Perhaps “Holocene” is trying to replicate that “dust in the wind” feeling by actually sounding like particles blowing up and forming a haze that one can’t see through. Which, hey, if that’s what Vernon is aiming for, good job! But “Holocene”‘s meticulously crafted shapelessness and circularity—which does crescendo into a pile of tremolo’d strings and slightly more passionate warbling about a minute out, should first-time listeners want to skip ahead to that point—lands on my ear in such a way that it makes me feel almost instantly impatient; reading the lyrics closely makes me wonder what sort of later actions the deep-dude-in-the-dorm realizations outlined above, which are somewhat obfuscated by the use of his formelessness-inducing falsetto until one busts out the lyric sheet, might result in. (“Sorry, baby, we’re all just particles”?) On its own “Holocene” would be just a skippable track on a record that I played a couple of times, but the laurels sent its way—never mind the expected huzzahs from the indie-rock press; the Grammys elevated this loose pile of gauze over the sparkling, hooky “Super Bass” for Record and Song of the Year?—elevate it enough to make me long for an alternate universe in which Vernon made songs using what he refers to later in the aforementioned NPR interview as his “Hootie voice.” At the very least, it would have given his music a little bit of added oomph.
The 11 Most Infuriating Songs Of 2011
11. Kreayshawn, “Gucci Gucci”
10. will.i.am feat. Mick Jagger and Jennifer Lopez, “T.H.E. (The Hardest Ever)”
9. Katy Perry feat. Missy Elliott, “Last Friday Night (T.G.I.F.) (Remix)”
8. Tyler, The Creator, “Bitch Suck Dick”
7. Maroon 5 feat. Christina Aguilera, “Moves Like Jagger”
6. Bon Iver, “Holocene”
5. Rihanna, “S&M”
4. Brian McFadden, “Just The Way You Are (Drunk At The Bar)”
3. [White Person], [White Person Cutely/”Seriously” Performing Urban-Radio Hit]
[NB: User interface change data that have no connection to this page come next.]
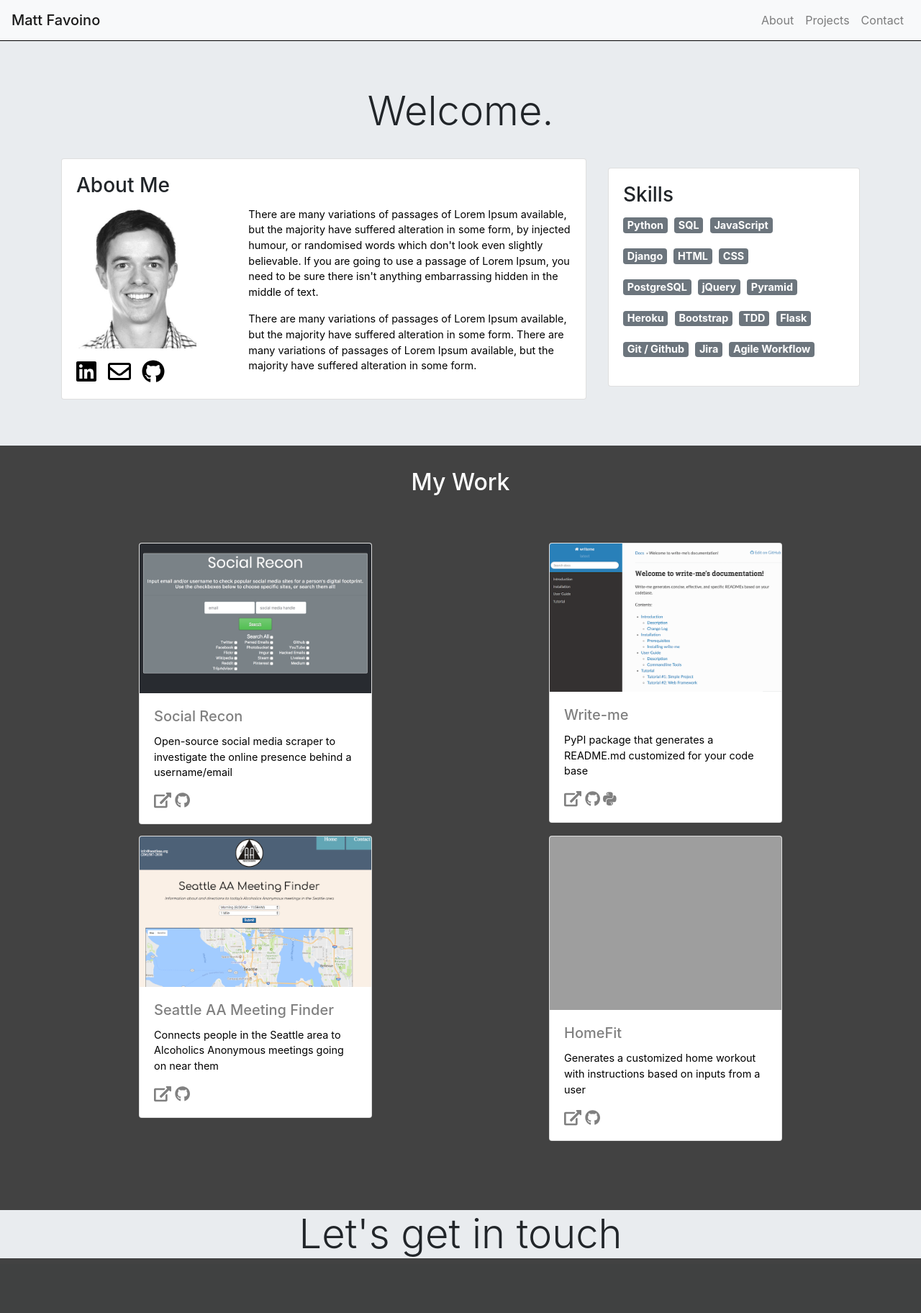
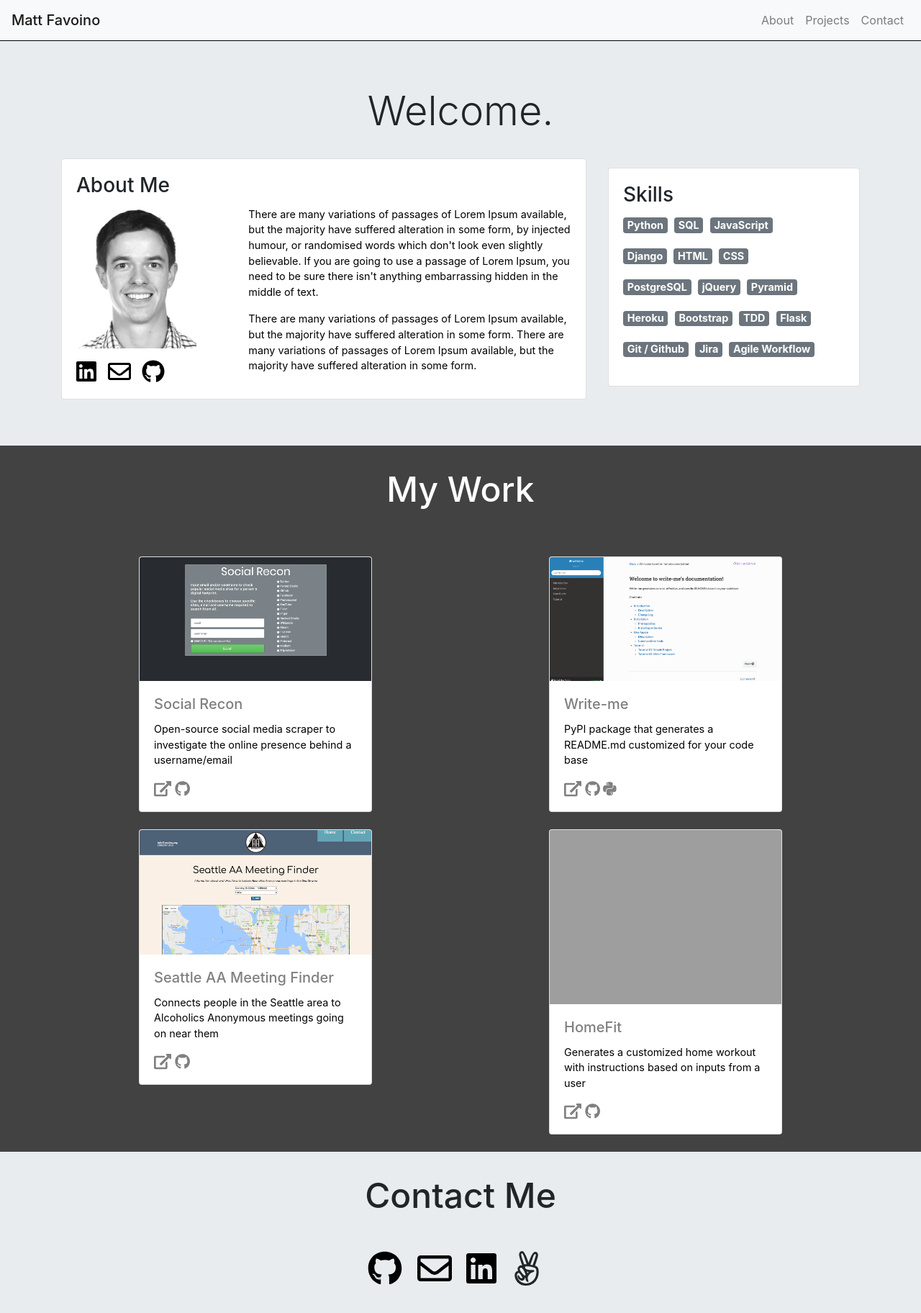
Before and after one commit to famavott/personal-site, a Flask app: page / in a window 1280 px wide. Shown: the whole page at 72% size. Before the commit the page ends 1748 px from the top, so only its background shows below. Run offline with Flask 2, Linux system fonts and the light colour scheme; some libraries are stand-ins or nearby versions; grey boxes are pictures that could not be loaded.

Commit message:
contact section and some css.

```diff
--- a/app/static/styles.css
+++ b/app/static/styles.css
@@ -50,12 +50,13 @@ body {
 
 #projects-title {
     margin-bottom: 4rem;
+    font-size: 3rem;
     color: white;
 }
 
 .ind-project {
     width: 60%;
-    margin-bottom: 1rem;
+    margin-bottom: 1.5rem;
 }
 
 .card-text {
@@ -68,8 +69,15 @@ body {
 
 .contact-div {
     background-color: #e9ecef;
+    height: 14rem;
+    padding-top: 2rem;
 }
 
 #contact-heading {
-    margin-top: 5rem;
+    margin-bottom: 3rem;
+    font-size: 3rem;
 }
+
+.bottom-icons {
+    margin-right: 1rem;
+}
--- a/app/templates/index.html
+++ b/app/templates/index.html
@@ -119,7 +119,7 @@
           </div>
           <div class="col-md-6">
             <div class="card mx-auto ind-project">
-              <img class="card-img-top" src="{{ url_for('static', filename='photos/write_me.png')}}" alt="Project 1">
+              <img class="card-img-top" src="{{ url_for('static', filename='photos/write_me.png')}}" alt="Project 2">
               <div class="card-body">
                 <h5 class="card-title">Write-me</h5>
                 <p class="card-text">PyPI package that generates a README.md customized for your code base</p>
@@ -134,7 +134,7 @@
         <div class="row">
           <div class="col-md-6">
             <div class="card mx-auto ind-project">
-              <img class="card-img-top" src="{{ url_for('static', filename='photos/meeting_finder.png')}}" alt="Project 1">
+              <img class="card-img-top" src="{{ url_for('static', filename='photos/meeting_finder.png')}}" alt="Project 3">
               <div class="card-body">
                 <h5 class="card-title">Seattle AA Meeting Finder</h5>
                 <p class="card-text">Connects people in the Seattle area to Alcoholics Anonymous meetings going on near them</p>
@@ -145,7 +145,7 @@
           </div>
           <div class="col-md-6">
             <div class="card mx-auto ind-project">
-              <img class="card-img-top" src="{{ url_for('static', filename='photos/homefit.png')}}" alt="Project 1">
+              <img class="card-img-top" src="{{ url_for('static', filename='photos/homefit.png')}}" alt="Project 4">
               <div class="card-body">
                 <h5 class="card-title">HomeFit</h5>
                 <p class="card-text">Generates a customized home workout with instructions based on inputs from a user</p>
@@ -156,9 +156,18 @@
           </div>
         </div>
     </div>
-      <div class="contact-div">
+    <div class="contact-div">
         <div class="container contact-top">
-          <h2 class="text-center display-4" id="contact-heading">Let's get in touch</h2>
+          <h2 class="text-center" id="contact-heading">Contact Me</h2>
+          <div class="contact-info">
+            <div class="row text-center">
+              <div class="col">
+                <i class="fab fa-github fa-3x bottom-icons"></i>
+                <i class="far fa-envelope fa-3x bottom-icons"></i>
+                <i class="fab fa-linkedin fa-3x bottom-icons"></i>
+                <i class="fab fa-angellist fa-3x bottom-icons"></i>
+              </div>
+            </div>
         </div>
       </div>
     </div>
```
Also changed, not shown: app/static/photos/meeting_finder.png, app/static/photos/social_recon.png, app/static/photos/write_me.png, 2 other files.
2. Lana Del Rey, “Video Games”
1. Jessie J, “Price Tag”
This article from the Village Voice Archive was posted on December 27, 2011